There are many ways to measure how important the car maker Toyota is to the Japanese economy, and how hard its lost year has hit both the country as a whole and this once-booming city that bears its name.
You could look at Japan's plummeting export numbers - with automobile sales leading the way down - and the sagging gross domestic product figures that have resulted. You could spend an afternoon in the Hello Work job centre in Toyota City, which once helped recruit workers from as far away as Brazil for the company's bustling assembly lines but which is now a quietly desperate place with five applicants for every available job.
Or you could drop by Machiko Sakakibara's hair salon just a few minutes' walk from Toyota Motor Corp.'s gleaming corporate headquarters here. A few years ago, she and her husband's scissors were flying in an effort to keep up with the steady stream of clients from both Toyota and its supplier companies who strolled over to keep their hair short, neat and professional.

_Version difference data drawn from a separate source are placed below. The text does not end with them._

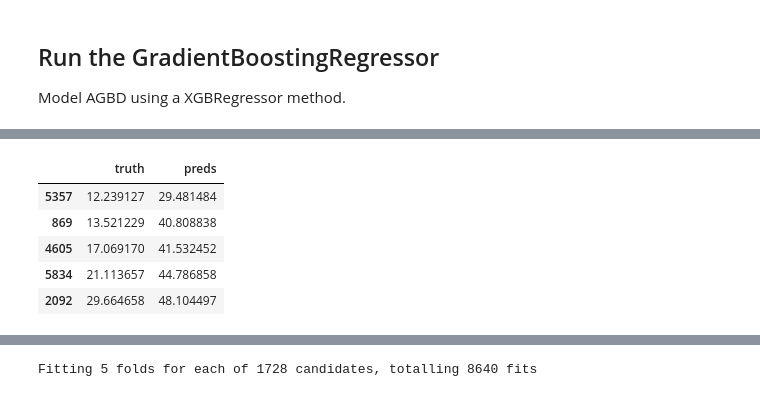
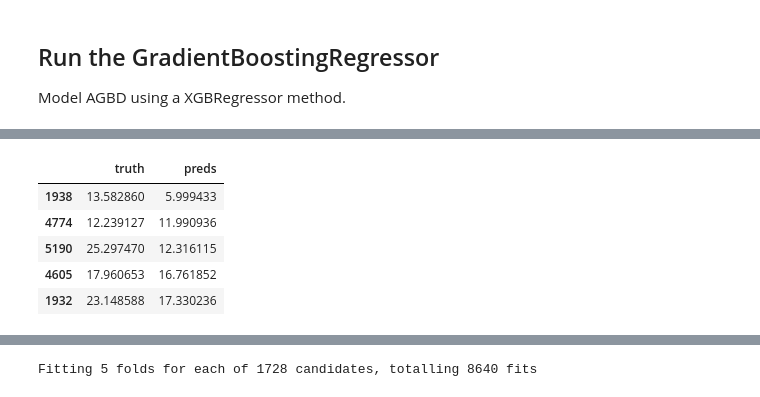
Before and after one commit to karim-ouattara/Above-Ground-Biomass-Estimation-in-the-Banco-Forest, a Jupyter notebook: Tai_forest_biomass_modeling (2).ipynb, the cells around one changed output, grey strips where cells are left out. Saved outputs shown, nothing was run; the diff lists cells and outputs as text; code cells hidden in the pictures.

```diff
--- a/Tai_forest_biomass_modeling (2).ipynb
+++ b/Tai_forest_biomass_modeling (2).ipynb
@@ -677,6 +692,4 @@ X_data.head()
 5 rows × 27 columns
-# %%
-X_data.columns = X_data.columns.str.replace('-', '_')
 # %%
 X_data.shape
 # %% [output]
@@ -684,8 +697,10 @@ X_data.shape
 # %% [markdown]
 Split training datasets into training and testing sets. Then check the size of the training and testing data.
 # %%
+#X_train, X_test, y_train, y_test = train_test_split(X_data, y, test_size=0.3, random_state=12345)
+
 # Split data into training (80%) and remaining (20%)
-X_train, X_rem, y_train, y_rem = train_test_split(X_data, y, test_size=0.25, random_state=12345)
+X_train, X_rem, y_train, y_rem = train_test_split(X_data, y, test_size=0.35, random_state=12345)
 
 # Further split remaining data into validation (50%) and test (50%)
 X_val, X_test, y_val, y_test = train_test_split(X_rem, y_rem, test_size=0.5, random_state=12345)
@@ -703,9 +718,11 @@ Test set: X_test: (875, 27), y_test: (875,)
 Model AGBD using a XGBRegressor method.
 # %%
 # Create the RandomForestRegressor model
-rf_model = RandomForestRegressor(random_state=12345)
+#rf_model = RandomForestRegressor(random_state=12345)
+xgb_model = XGBRegressor(random_state=12345)
 
 # Create a pipeline with the RandomForestRegressor
-rf_pipe = Pipeline(steps=[('rf_model', rf_model)])
+#rf_pipe = Pipeline(steps=[('rf_model', rf_model)])
+xgb_pipe = Pipeline(steps=[('xgbr_model', xgb_model)])
 # %%
 scores = cross_validate(
@@ -733,7 +750,7 @@ np.float64(102.11925902269759)
 # %%
-rf_pipe.fit(X_train, y_train)
+xgb_pipe.fit(X_train, y_train)
 
-y_pred = rf_pipe.predict(X_test)
+y_pred = xgb_pipe.predict(X_test)
 
 mse = mean_squared_error(y_test, y_pred)
 print(np.sqrt(mse))
@@ -752,14 +769,14 @@ x_test.sort_values(by=['preds']).head()
 # %%
-y_pred_train = rf_pipe.predict(X_train)
+y_pred_train = xgb_pipe.predict(X_train)
 x = pd.DataFrame({"truth":y_train,"preds":y_pred_train})
 x.sort_values(by=['preds']).head()
 # %% [output]
 |  | truth | preds |
-| 5357 | 12.239127 | 29.481484 |
-| 869 | 13.521229 | 40.808838 |
-| 4605 | 17.069170 | 41.532452 |
-| 5834 | 21.113657 | 44.786858 |
-| 2092 | 29.664658 | 48.104497 |
+| 1938 | 13.582860 | 5.999433 |
+| 4774 | 12.239127 | 11.990936 |
+| 5190 | 25.297470 | 12.316115 |
+| 4605 | 17.960653 | 16.761852 |
+| 1932 | 23.148588 | 17.330236 |
 # %%
 mse1 = mean_squared_error(y_train, y_pred_train)
 print(np.sqrt(mse1))
```
Also changed, not shown: parts of 42 cells of this notebook.
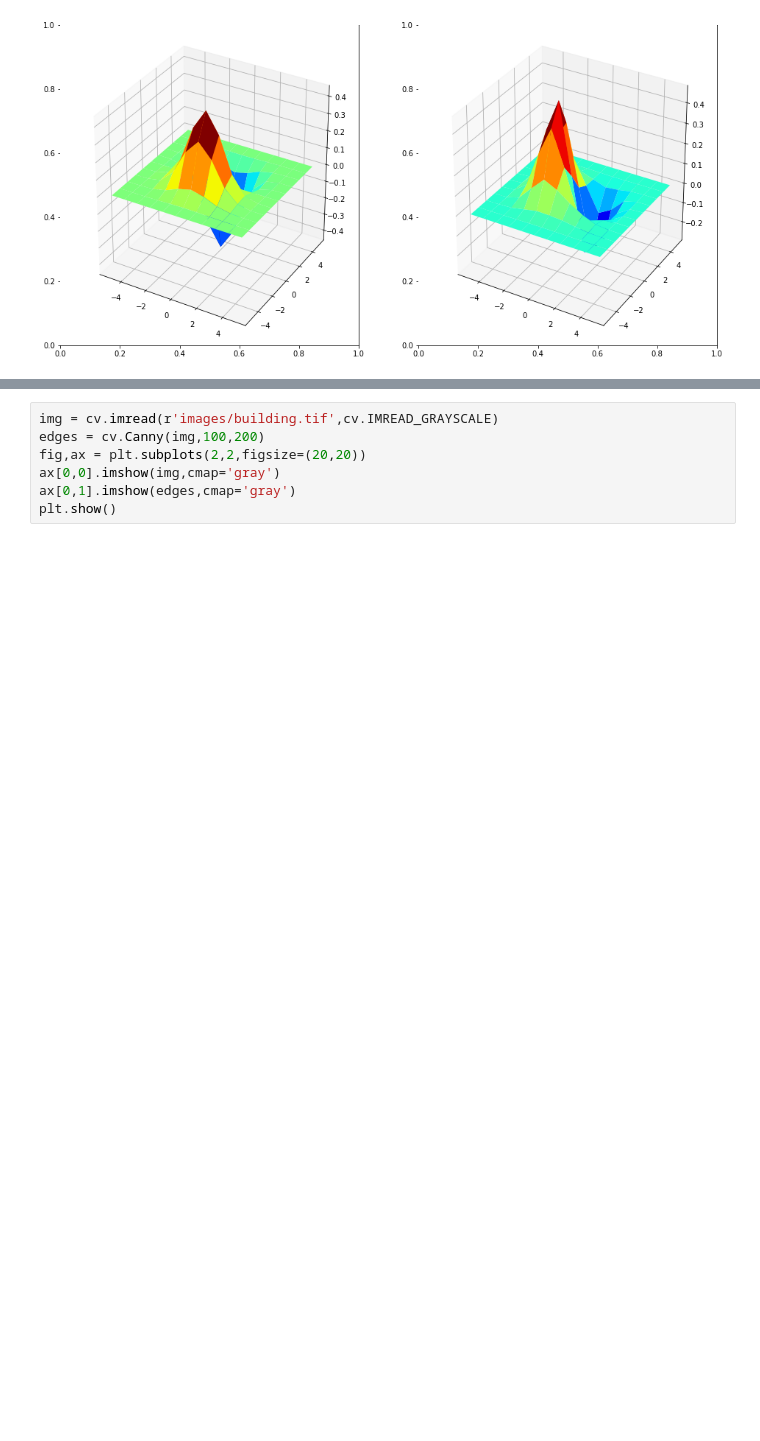
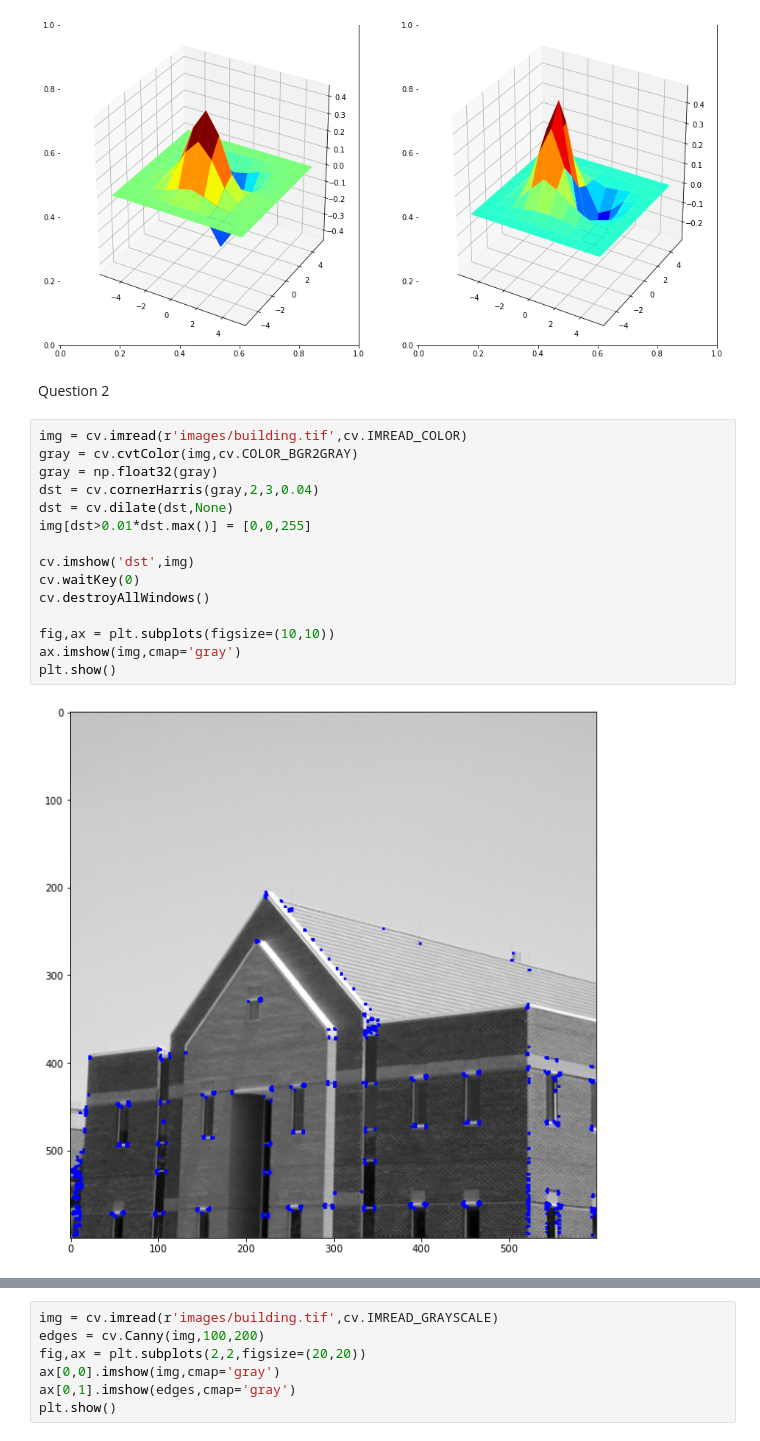
Before and after one commit to Nisitha529/EN2550_ImageProcessingAndMachineVision, a Jupyter notebook: Day 4/day4.ipynb, the cells around one changed output, grey strips where cells are left out. Cells and saved outputs as stored; diff of their text form; blank space fills up the shorter version.

```diff
--- a/Day 4/day4.ipynb
+++ b/Day 4/day4.ipynb
@@ -27,3 +32,22 @@ surf2 = ax1.plot_surface(xx,yy,g_y,cmap=cm.jet,linewidth=0,antialiased=True)
 plt.show()
 # %% [output]
 [figure]
+# %% [markdown]
+Question 2
+# %%
+img = cv.imread(r'images/building.tif',cv.IMREAD_COLOR)
+gray = cv.cvtColor(img,cv.COLOR_BGR2GRAY)
+gray = np.float32(gray)
+dst = cv.cornerHarris(gray,2,3,0.04)
+dst = cv.dilate(dst,None)
+img[dst>0.01*dst.max()] = [0,0,255]
+
+cv.imshow('dst',img)
+cv.waitKey(0)
+cv.destroyAllWindows()
+
+fig,ax = plt.subplots(figsize=(10,10))
+ax.imshow(img,cmap='gray')
+plt.show()
+# %% [output]
+[figure, added]
```
Also changed, not shown: parts of 3 cells of this notebook.
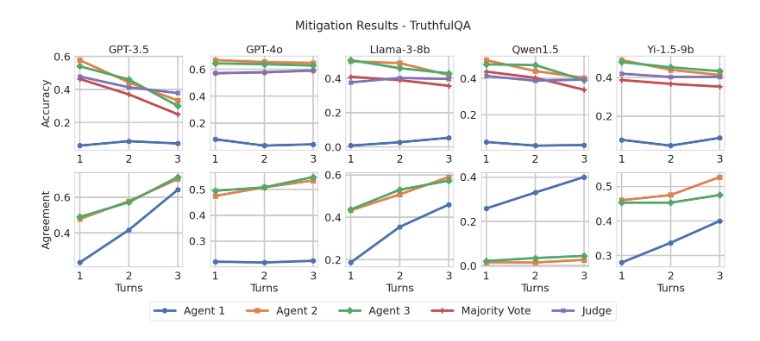
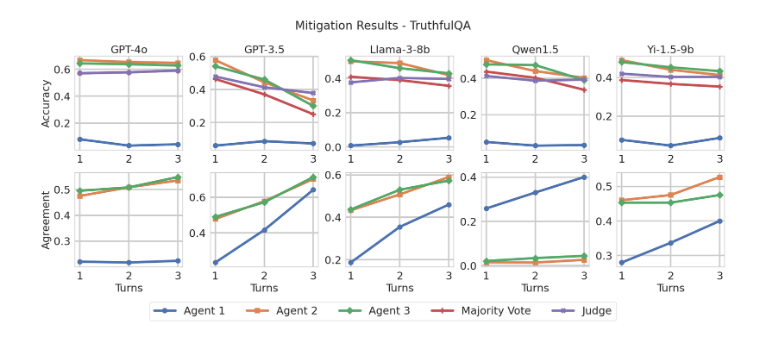
Before and after one commit to amayuelas/multi-agent-attack, a Jupyter notebook: multiagent_debate/plot_mitigation.ipynb, the cells around one changed output. Cells and saved outputs as stored; diff of their text form; code cells hidden in the pictures.

Commit message:
updated mitigation figure

```diff
--- a/multiagent_debate/plot_mitigation.ipynb
+++ b/multiagent_debate/plot_mitigation.ipynb
@@ -20,8 +20,10 @@ data = {
 # Create a DataFrame
 df = pd.DataFrame(data)
 
+# Set the specified group order
 group_order = ['GPT-4o', 'GPT-3.5', 'Llama-3-8b', 'Qwen1.5', 'Yi-1.5-9b']
 df['Group'] = pd.Categorical(df['Group'], categories=group_order, ordered=True)
+df = df.sort_values('Group').reset_index(drop=True)
 
 # Function to set the parameters correctly without using invalid keys
 def set_params():
@@ -48,31 +50,31 @@ def plot_results_without_fit(df):
         turns = group_data['Turns']
 
         # Accuracy plots
         axes[0, i].plot(turns, group_data['Accuracy_Agent1'], marker=markers[0], label='Agent 1')
         axes[0, i].plot(turns, group_data['Accuracy_Agent2'], marker=markers[1], label='Agent 2')
         axes[0, i].plot(turns, group_data['Accuracy_Agent3'], marker=markers[2], label='Agent 3')
         axes[0, i].plot(turns, group_data['Accuracy_Majority'], marker=markers[3], label='Majority Vote')
         axes[0, i].plot(turns, group_data['Accuracy_Judge'], marker=markers[4], label='Judge')
         axes[0, i].set_title(f'{group}', fontsize=22)
 
         # Agreement plots
         axes[1, i].plot(turns, group_data['Agreement_Agent1'], marker=markers[0], label='Agent 1')
         axes[1, i].plot(turns, group_data['Agreement_Agent2'], marker=markers[1], label='Agent 2')
         axes[1, i].plot(turns, group_data['Agreement_Agent3'], marker=markers[2], label='Agent 3')
         axes[1, i].set_xlabel('Turns', fontsize=22)
 
         if i == 0:
             axes[0, i].set_ylabel('Accuracy', fontsize=22)
             axes[1, i].set_ylabel('Agreement', fontsize=22)
 
     plt.tight_layout()
     # Add legends at the bottom of each row
     handles, labels = axes[0, 0].get_legend_handles_labels()
     fig.legend(handles, labels, loc='lower center', ncol=5, fontsize=22, bbox_to_anchor=(0.5, -0.10))
 
     fig.suptitle('Mitigation Results - TruthfulQA', fontsize=24, y=1.07)
     plt.show()
 
 plot_results_without_fit(df)
 # %% [output]
-[figure, old version]
+[figure, new version]
```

But on a recent Friday afternoon, during what should have been her busiest hours of the week, Ms. Sakakibara stood alone in her gaily decorated salon with not a customer in sight. Instead of the regular seven or eight customers a day, she and her husband often now serve just two or three.
"Because of the recession, people who used to come in every month now come in only every 50 days. It just means more work for me when they do come," the sprightly 65-year-old said with a grandmotherly giggle. "People have also cut back on eating out, and drinking."
The pinch is being felt all across Japan, one of the world's richest countries.
The island nation finds itself in the grip of its worst economic downturn on record. In releasing another gloomy report this week, the Bank of Japan tried to put a silver lining on things by highlighting that the economy - which it forecast would contract by 3.4 per cent in the year ending next March - had "stopped worsening."
Talk of a recovery, at Toyota and in the wider Japanese economy, is usually cast into the future, 2010 at the earliest. Some expect that it will take far longer.
In a country only recently recovered from its "lost decade" of the 1990s, the prospect of another prolonged and painful economic downturn is a dismal one. Japan is expected to be slower pulling out of its recession than other advanced economies. The slump has devastated Japan's export sectors, driven by powerhouses such as Toyota and its rival auto makers, and the electronics giants like Sony.
Exports account for just 15 per cent of Japan's economic output, but the work is high-value, and ripples through the economy. Domestic demand, which fuels a huge service sector, is also hurting badly.
Nowhere is the manufacturing slump - and its impact on the wider economy - more visible and visceral than in Toyota City.
Toyota directly accounts for billions of dollars in annual sales and tens of thousands of Japanese jobs. If you include the hundreds of companies across the country that supply it - 400 of them in the Toyota City region alone - the company's importance multiplies.
Even General Motors doesn't mean as much to the U.S. economy as Toyota does to Japan's. Sales at department stores in the nearby city of Nagoya have fallen almost in lockstep with Toyota's fortunes.
In Toyota City, 80 per cent of the 410,000 residents owe their livelihoods to Toyota. By the start of this year, as the number of job seekers here leapt 130 per cent from January, 2008, the city had won unwanted fame as Japan's most out-of-work town.
The Sakakibaras' hair salon is still doing better business than many in Toyota City. Across the street from their still-swirling barber pole, a row of grey metal shutters covers what used to be a thriving little commercial district consisting of a convenience store, vegetable market and small clothing retailer.
"If Toyota catches a cold, everybody gets pneumonia," Ms. Sakakibara explained.